One of the perks of being situated in Silicon Valley is our access to top-notch working engineers who serve as adjunct faculty in the School of Engineering graduate program. Bob Schaffer, Ph.D., senior research engineer at SRI International, is a prime example. His expertise in research and project management brings life to electrical engineering courses. But beyond his industry cred, Schaffer, as founder, president, and lead trainer for Elevate Tutoring, exhibits the Jesuit values we strive to instill in our students in the way that he leads by example outside the Santa Clara classroom as well.

"I started Elevate in March 2011 and run the organization in my spare time on nights and weekends," Schaffer said.
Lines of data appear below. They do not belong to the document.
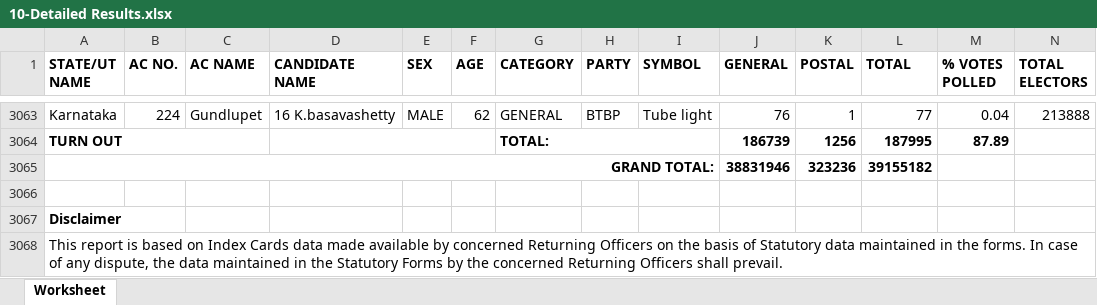
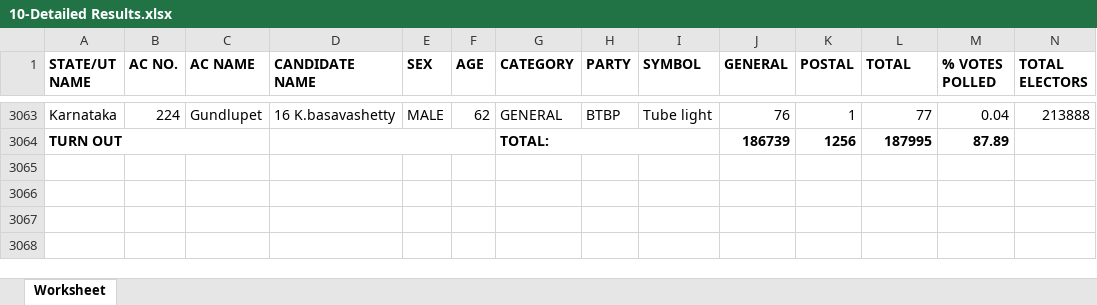
Before and after one commit to joshiaditya0511/karnataka-election-analysis, an Excel workbook: Stationary/2023 Elections/ECI Results/10-Detailed Results.xlsx, sheet Worksheet, drawn as a sheet; only a part is shown, gaps mark what is left out; values as stored, in another font and other column widths than the file's, no borders; the diff names each change by its address in the sheet, - before the commit and + after, or states it on an @@ line.

```diff
--- a/Stationary/2023 Elections/ECI Results/10-Detailed Results.xlsx (sheet Worksheet)
+++ b/Stationary/2023 Elections/ECI Results/10-Detailed Results.xlsx (sheet Worksheet)
-row 3065: GRAND TOTAL: |  |  |  |  |  |  |  |  | 38831946 | 323236 | 39155182
-row 3066: (empty)
-row 3067: Disclaimer
-row 3068: This report is based on Index Cards data made available by concerned Returning Officers on the basis of Statutory data maintained in the forms. In case of any dispute, the data maintained in the Statutory Forms by the concerned Returning Officers shall prevail.
```
Also changed, not shown: 46 other files.
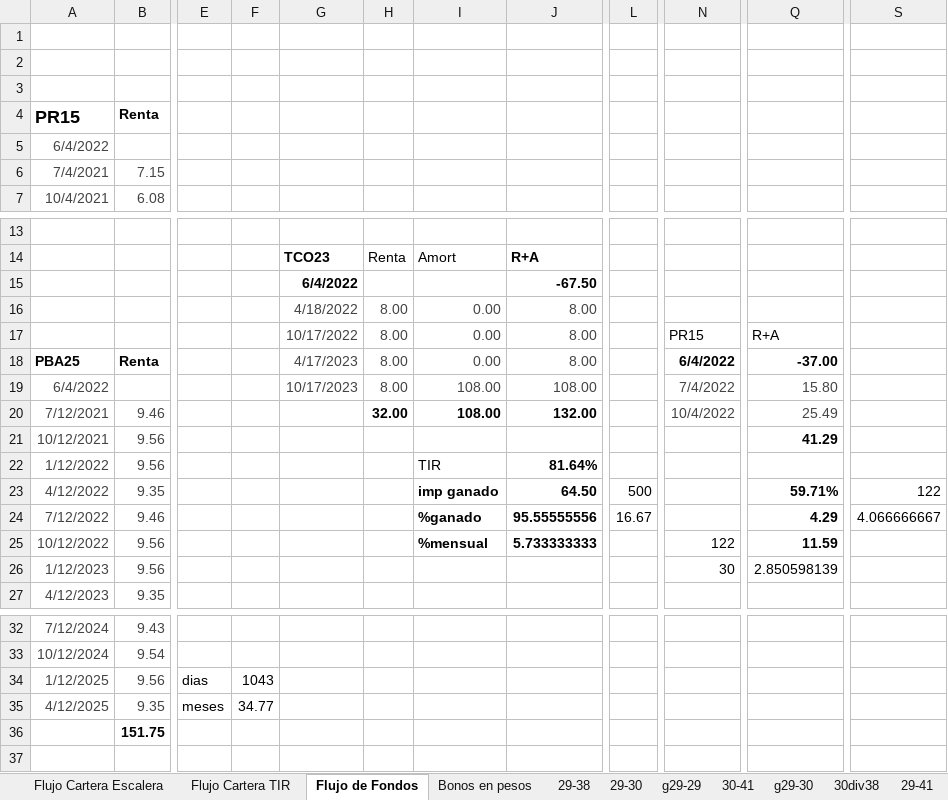
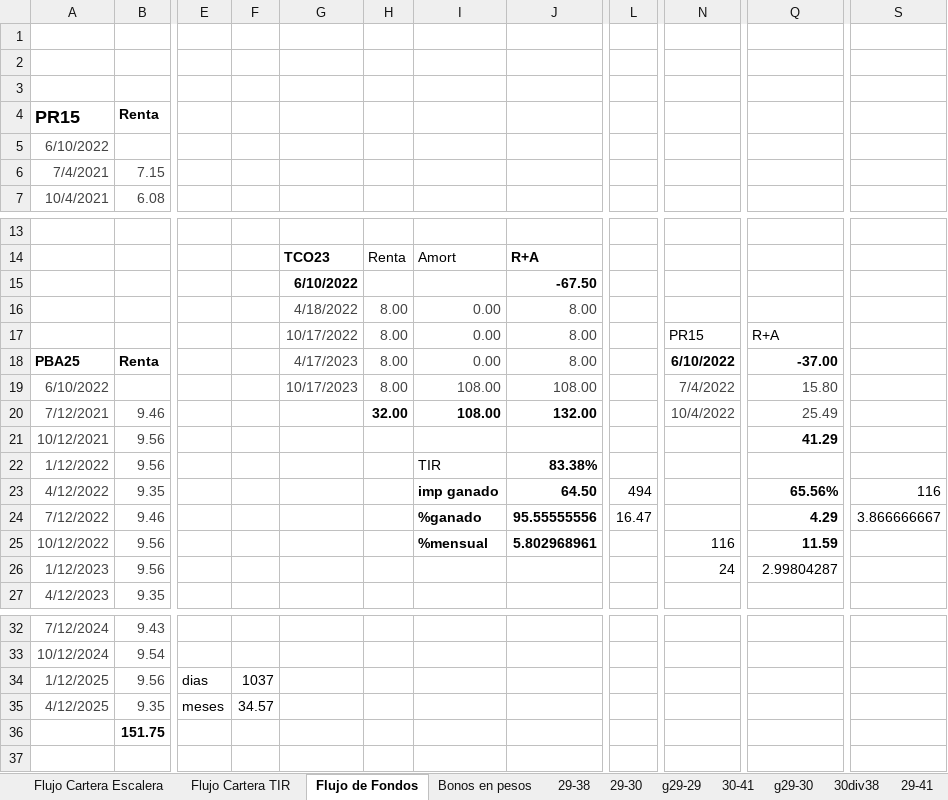
Before and after one commit to alferrelli/Excel-Bonos, an Excel workbook: Bonos en pesos.xlsx, sheet Flujo de Fondos, drawn as a sheet; only a part is shown, gaps mark what is left out; values as stored, in another font and other column widths than the file's, no borders; the diff covers the shown part only; the diff names each change by its address in the sheet, - before the commit and + after, or states it on an @@ line.

```diff
--- a/Bonos en pesos.xlsx (sheet Flujo de Fondos)
+++ b/Bonos en pesos.xlsx (sheet Flujo de Fondos)
-A5 (PR15): 6/4/2022
+A5 (PR15): 6/10/2022
-G15: 6/4/2022
+G15: 6/10/2022
-N18: 6/4/2022
+N18: 6/10/2022
-A19 (PR15): 6/4/2022
+A19 (PR15): 6/10/2022
-J22: 81.64%
+J22: 83.38%
-L23: 500
+L23: 494
-Q23: 59.71%
+Q23: 65.56%
-S23: 122
+S23: 116
-L24: 16.67
+L24: 16.47
-S24: 4.066666667
+S24: 3.866666667
-J25: 5.733333333
+J25: 5.802968961
-N25: 122
+N25: 116
-N26: 30
+N26: 24
-Q26: 2.850598139
+Q26: 2.99804287
-F34: 1043
+F34: 1037
-F35: 34.77
+F35: 34.57
```
Also changed, not shown: 2 edited cells elsewhere in this sheet, Bonos en dolares.xlsm, 2 other files.
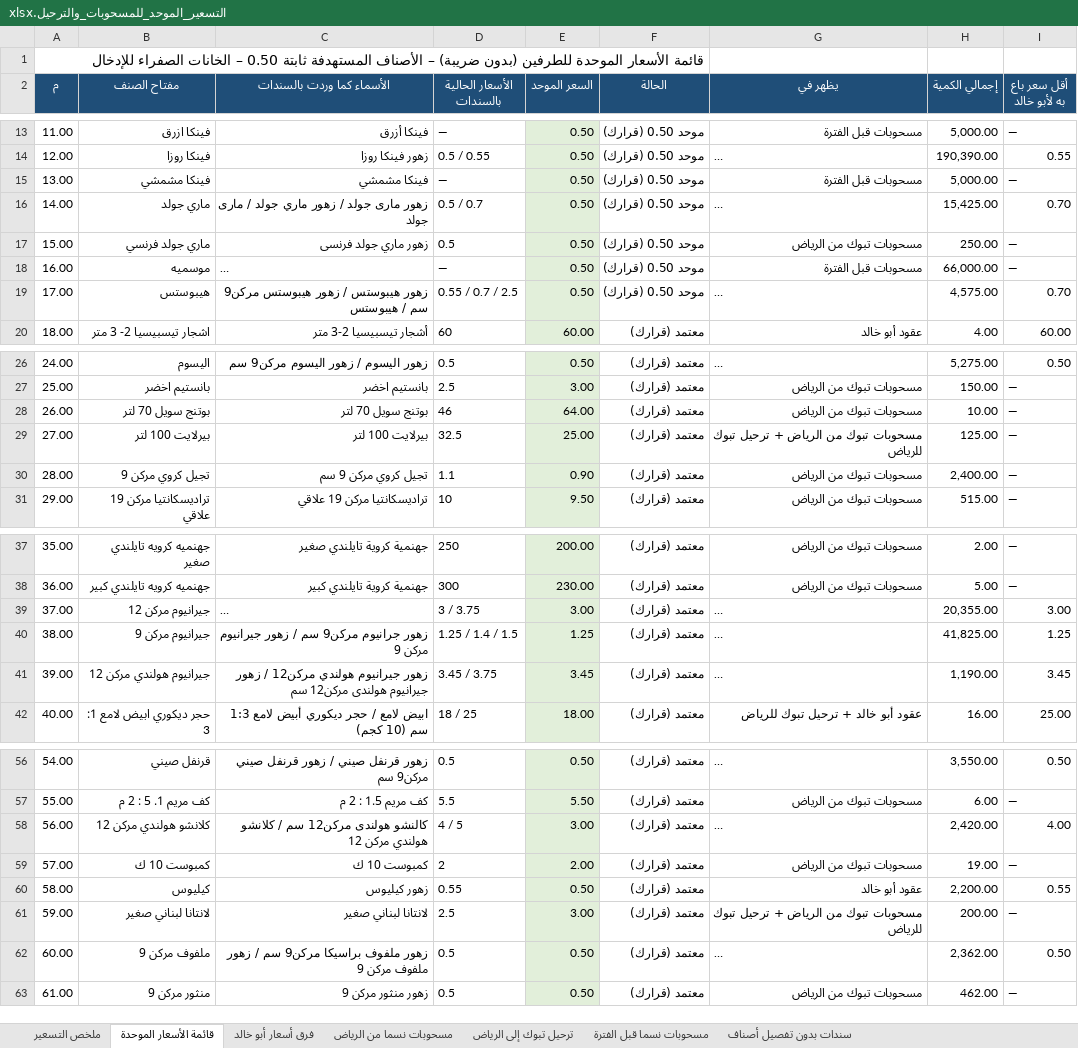
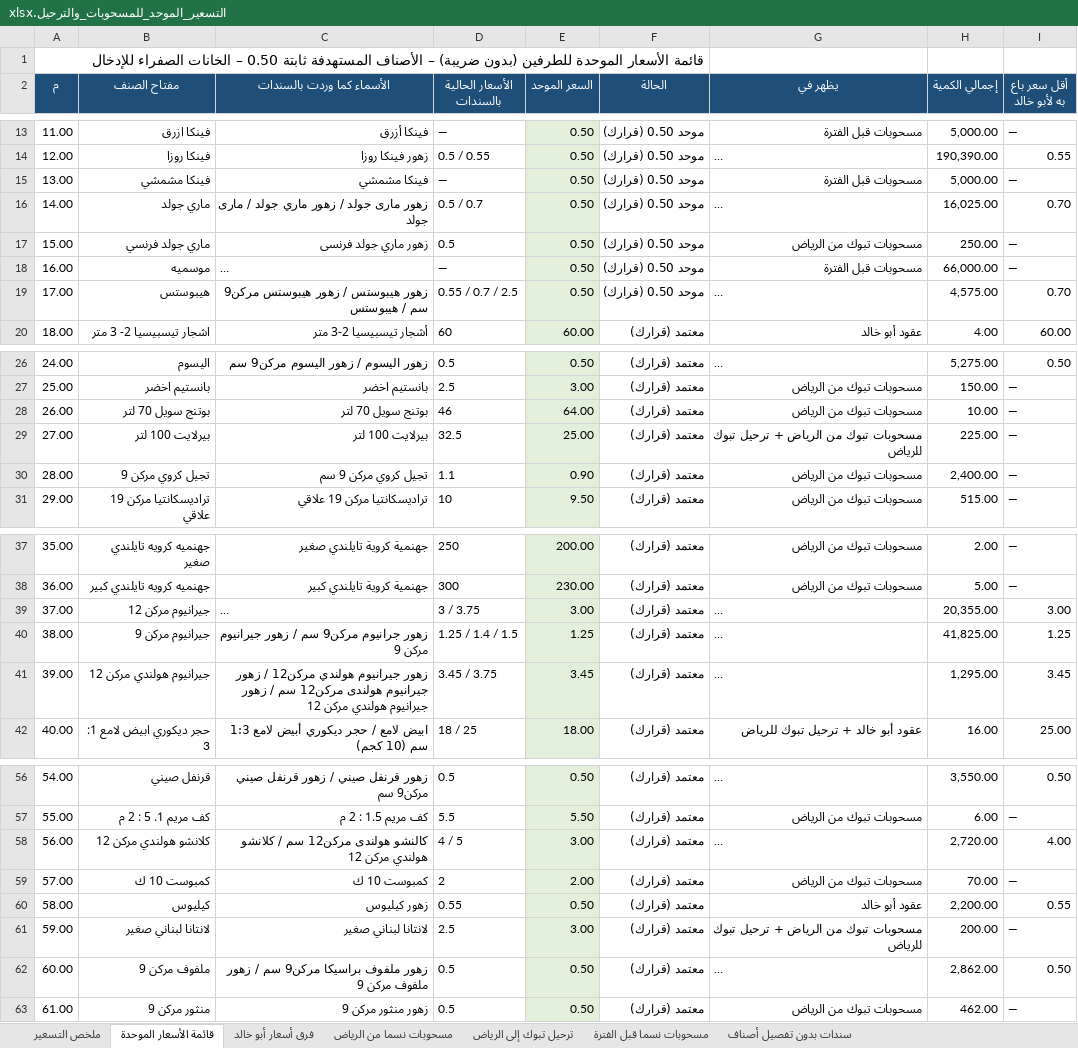
Before and after one commit to ahmedabdelsabour6/NSC, an Excel workbook: التسعير_الموحد_للمسحوبات_والترحيل.xlsx, sheet قائمة الأسعار الموحدة, drawn as a sheet; only a part is shown, gaps mark what is left out; long unchanged cells end in …; values as stored, in another font and other column widths than the file's, no borders; the diff names each change by its address in the sheet, - before the commit and + after, or states it on an @@ line.

```diff
--- a/التسعير_الموحد_للمسحوبات_والترحيل.xlsx (sheet قائمة الأسعار الموحدة)
+++ b/التسعير_الموحد_للمسحوبات_والترحيل.xlsx (sheet قائمة الأسعار الموحدة)
-H16 (إجمالي الكمية): 15,425.00
+H16 (إجمالي الكمية): 16,025.00
-H29 (إجمالي الكمية): 125.00
+H29 (إجمالي الكمية): 225.00
-C41 (الأسماء كما وردت بالسندات): …مركن12 سم
+C41 (الأسماء كما وردت بالسندات): …مركن12 سم / زهور جيرانيوم هولندي مركن 12
-H41 (إجمالي الكمية): 1,190.00
+H41 (إجمالي الكمية): 1,295.00
-H58 (إجمالي الكمية): 2,420.00
+H58 (إجمالي الكمية): 2,720.00
-H59 (إجمالي الكمية): 19.00
+H59 (إجمالي الكمية): 70.00
-H62 (إجمالي الكمية): 2,362.00
+H62 (إجمالي الكمية): 2,862.00
```
Also changed, not shown: sheet مسحوبات نسما من الرياض, sheet سندات بدون تفصيل أصناف, sheet ملخص التسعير.
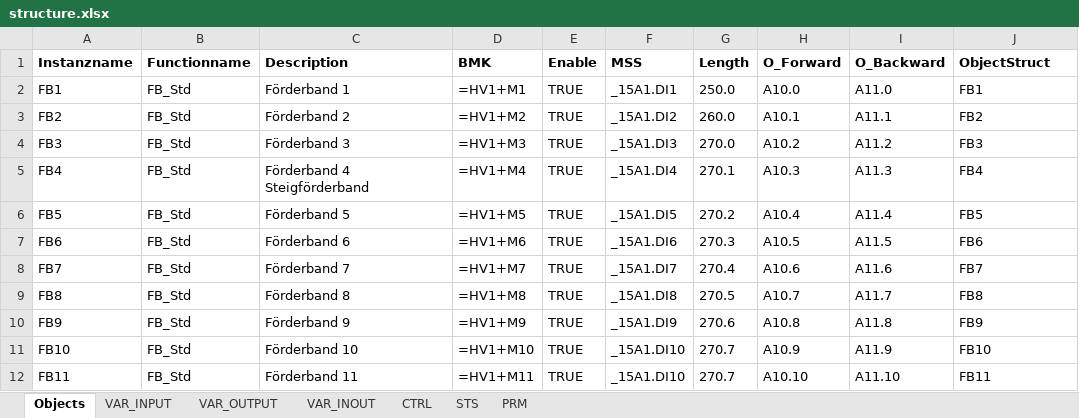
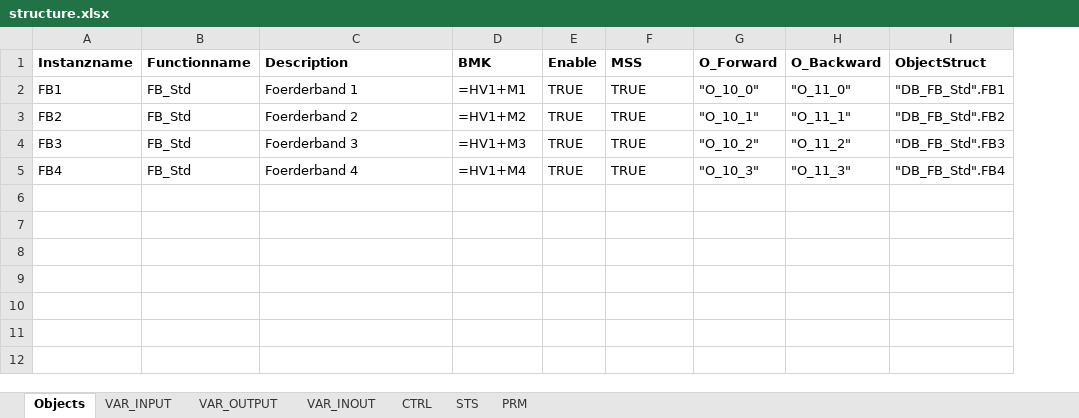
Before and after one commit to dg60/DEV_Codegenerator, an Excel workbook: data/structure.xlsx, sheet Objects, drawn as a sheet; values as stored, in another font and other column widths than the file's, no borders; removed rows and columns are numbered as before the commit, all else as after; the diff names each change by its address in the sheet, - before the commit and + after, or states it on an @@ line.

```diff
--- a/data/structure.xlsx (sheet Objects)
+++ b/data/structure.xlsx (sheet Objects)
-column G (Length), rows 2-5: 250.0 | 260.0 | 270.0 | 270.1
-C2 (Description): Förderband 1
+C2 (Description): Foerderband 1
-F2 (MSS): _15A1.DI1
+F2 (MSS): TRUE
-G2 (O_Forward): A10.0
+G2 (O_Forward): "O_10_0"
-H2 (O_Backward): A11.0
+H2 (O_Backward): "O_11_0"
-I2 (ObjectStruct): FB1
+I2 (ObjectStruct): "DB_FB_Std".FB1
-C3 (Description): Förderband 2
+C3 (Description): Foerderband 2
-F3 (MSS): _15A1.DI2
+F3 (MSS): TRUE
-G3 (O_Forward): A10.1
+G3 (O_Forward): "O_10_1"
-H3 (O_Backward): A11.1
+H3 (O_Backward): "O_11_1"
-I3 (ObjectStruct): FB2
+I3 (ObjectStruct): "DB_FB_Std".FB2
-C4 (Description): Förderband 3
+C4 (Description): Foerderband 3
-F4 (MSS): _15A1.DI3
+F4 (MSS): TRUE
-G4 (O_Forward): A10.2
+G4 (O_Forward): "O_10_2"
-H4 (O_Backward): A11.2
+H4 (O_Backward): "O_11_2"
-I4 (ObjectStruct): FB3
+I4 (ObjectStruct): "DB_FB_Std".FB3
-C5 (Description): Förderband 4 Steigförderband
+C5 (Description): Foerderband 4
-F5 (MSS): _15A1.DI4
+F5 (MSS): TRUE
-G5 (O_Forward): A10.3
+G5 (O_Forward): "O_10_3"
-H5 (O_Backward): A11.3
+H5 (O_Backward): "O_11_3"
-I5 (ObjectStruct): FB4
+I5 (ObjectStruct): "DB_FB_Std".FB4
-row 6: FB5 | FB_Std | Förderband 5 | =HV1+M5 | TRUE | _15A1.DI5 | 270.2 | A10.4 | A11.4 | FB5
-row 7: FB6 | FB_Std | Förderband 6 | =HV1+M6 | TRUE | _15A1.DI6 | 270.3 | A10.5 | A11.5 | FB6
-row 8: FB7 | FB_Std | Förderband 7 | =HV1+M7 | TRUE | _15A1.DI7 | 270.4 | A10.6 | A11.6 | FB7
-row 9: FB8 | FB_Std | Förderband 8 | =HV1+M8 | TRUE | _15A1.DI8 | 270.5 | A10.7 | A11.7 | FB8
-row 10: FB9 | FB_Std | Förderband 9 | =HV1+M9 | TRUE | _15A1.DI9 | 270.6 | A10.8 | A11.8 | FB9
-row 11: FB10 | FB_Std | Förderband 10 | =HV1+M10 | TRUE | _15A1.DI10 | 270.7 | A10.9 | A11.9 | FB10
-row 12: FB11 | FB_Std | Förderband 11 | =HV1+M11 | TRUE | _15A1.DI10 | 270.7 | A10.10 | A11.10 | FB11
```
Also changed, not shown: data/Template_structure.xlsx, 8 other files.
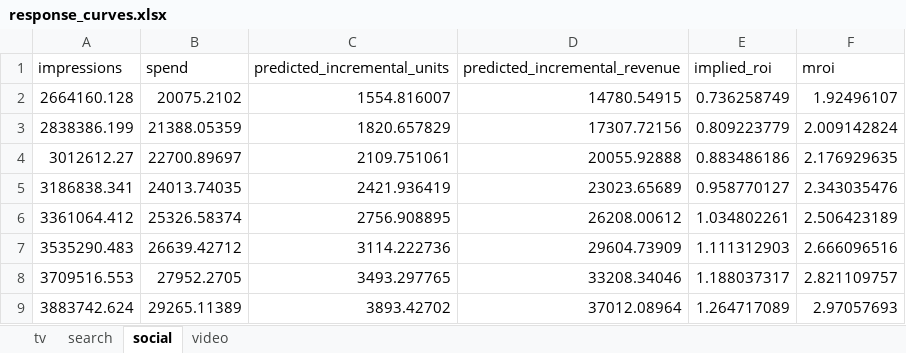
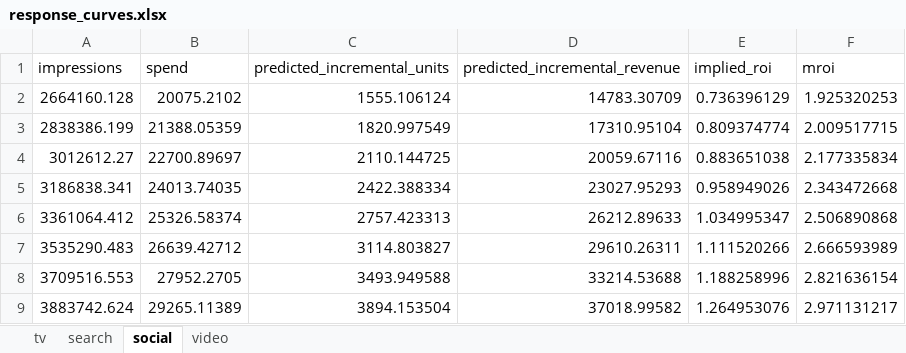
Before and after one commit to sidd99-nit/MMM_Tutorial, an Excel workbook: outputs/response_curves.xlsx, sheet social, drawn as a sheet; only a part is shown; values as stored, in another font and other column widths than the file's, no borders; the diff covers the shown part only; the diff names each change by its address in the sheet, - before the commit and + after, or states it on an @@ line.

```diff
--- a/outputs/response_curves.xlsx (sheet social)
+++ b/outputs/response_curves.xlsx (sheet social)
-C2 (predicted_incremental_units): 1554.816007
+C2 (predicted_incremental_units): 1555.106124
-D2 (predicted_incremental_revenue): 14780.54915
+D2 (predicted_incremental_revenue): 14783.30709
-E2 (implied_roi): 0.736258749
+E2 (implied_roi): 0.736396129
-F2 (mroi): 1.92496107
+F2 (mroi): 1.925320253
-C3 (predicted_incremental_units): 1820.657829
+C3 (predicted_incremental_units): 1820.997549
-D3 (predicted_incremental_revenue): 17307.72156
+D3 (predicted_incremental_revenue): 17310.95104
-E3 (implied_roi): 0.809223779
+E3 (implied_roi): 0.809374774
-F3 (mroi): 2.009142824
+F3 (mroi): 2.009517715
-C4 (predicted_incremental_units): 2109.751061
+C4 (predicted_incremental_units): 2110.144725
-D4 (predicted_incremental_revenue): 20055.92888
+D4 (predicted_incremental_revenue): 20059.67116
-E4 (implied_roi): 0.883486186
+E4 (implied_roi): 0.883651038
-F4 (mroi): 2.176929635
+F4 (mroi): 2.177335834
-C5 (predicted_incremental_units): 2421.936419
+C5 (predicted_incremental_units): 2422.388334
-D5 (predicted_incremental_revenue): 23023.65689
+D5 (predicted_incremental_revenue): 23027.95293
-E5 (implied_roi): 0.958770127
+E5 (implied_roi): 0.958949026
-F5 (mroi): 2.343035476
+F5 (mroi): 2.343472668
-C6 (predicted_incremental_units): 2756.908895
+C6 (predicted_incremental_units): 2757.423313
-D6 (predicted_incremental_revenue): 26208.00612
+D6 (predicted_incremental_revenue): 26212.89633
-E6 (implied_roi): 1.034802261
+E6 (implied_roi): 1.034995347
-F6 (mroi): 2.506423189
+F6 (mroi): 2.506890868
-C7 (predicted_incremental_units): 3114.222736
+C7 (predicted_incremental_units): 3114.803827
-D7 (predicted_incremental_revenue): 29604.73909
+D7 (predicted_incremental_revenue): 29610.26311
-E7 (implied_roi): 1.111312903
+E7 (implied_roi): 1.111520266
-F7 (mroi): 2.666096516
+F7 (mroi): 2.666593989
-C8 (predicted_incremental_units): 3493.297765
+C8 (predicted_incremental_units): 3493.949588
-D8 (predicted_incremental_revenue): 33208.34046
+D8 (predicted_incremental_revenue): 33214.53688
-E8 (implied_roi): 1.188037317
+E8 (implied_roi): 1.188258996
-F8 (mroi): 2.821109757
+F8 (mroi): 2.821636154
-C9 (predicted_incremental_units): 3893.42702
+C9 (predicted_incremental_units): 3894.153504
-D9 (predicted_incremental_revenue): 37012.08964
+D9 (predicted_incremental_revenue): 37018.99582
-E9 (implied_roi): 1.264717089
+E9 (implied_roi): 1.264953076
-F9 (mroi): 2.97057693
+F9 (mroi): 2.971131217
```
Also changed, not shown: 208 edited cells elsewhere in this sheet, sheet search, sheet video, sheet tv, 3 other files.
Our mission is to close the achievement gap by providing financially disadvantaged students with free tutoring, training, scholarship, and work experience. In a nutshell, we train financially in-need college students to be high-quality math and science tutors for financially in-need middle and high school students," he explained.

Selected college students receive 55 hours of training and then provide 155 hours of tutoring. In return, they receive a $5500 scholarship to help defray their own education costs while gaining valuable experience and contacts along the way. "The three-fold support of training, experience, and funding may give them a 'free meal' through the scholarship," Schaffer said, "but the rest of the program teaches them to 'fish' and gives them skills that can help throughout their academic and professional careers."

"Our training focuses on fostering a growth mindset in our tutees by building a strong rapport," he continued. "This allows for an academically safe environment that promotes productive failure—learning from one's mistakes instead of being punished by them." Elevate is currently partnered with Downtown College Prep where the tutors provide free tutoring at three middle schools and high schools in San Jose, and with Breakthrough Silicon Valley, a non-profit that mentors and tutors in-need students, helping them get to college.

By the start of this school year, Elevate’s 48 tutors—14 of whom have been SCU students, including two Latina engineers—had provided more than 3,700 hours of free tutoring and received over $132,000 in scholarship funds, with an equal share slated for this year's tutors. Bioengineering major Alejandra Pacheco '17, a 2014-15 tutor, had "a lot of potential as an engineer," said Schaffer, "so after she completed the program we recommended her to various internships." The experience proved to be a windfall. Pacheco said, "The Elevate tutoring committee serves as my small network of professionals in addition to scholarship donors. It is very hard for Hispanics, especially first generation college students, to build a strong network. I was able to gain my first internship at a prominent semiconductor company and later went on to another biomedical device internship because of Elevate's help. I never expected all this two years ago when I applied to this amazing scholarship, but because of this opportunity my life has changed for the better and I am eternally grateful."

Recently Elevate "soft-launched" a for-pay arm that employs tutors who have finished the program. "So, beyond just teaching them to fish, we are now trying to provide them a pond," said Schaffer.

Learn more or donate to the program at

Electrical Engineering Adjunct Leads by Example, Elevate, Alejandra Pacheco

Elevate Tutoring trains and pays college students to tutor middle and high school students. Credit: Amber Glover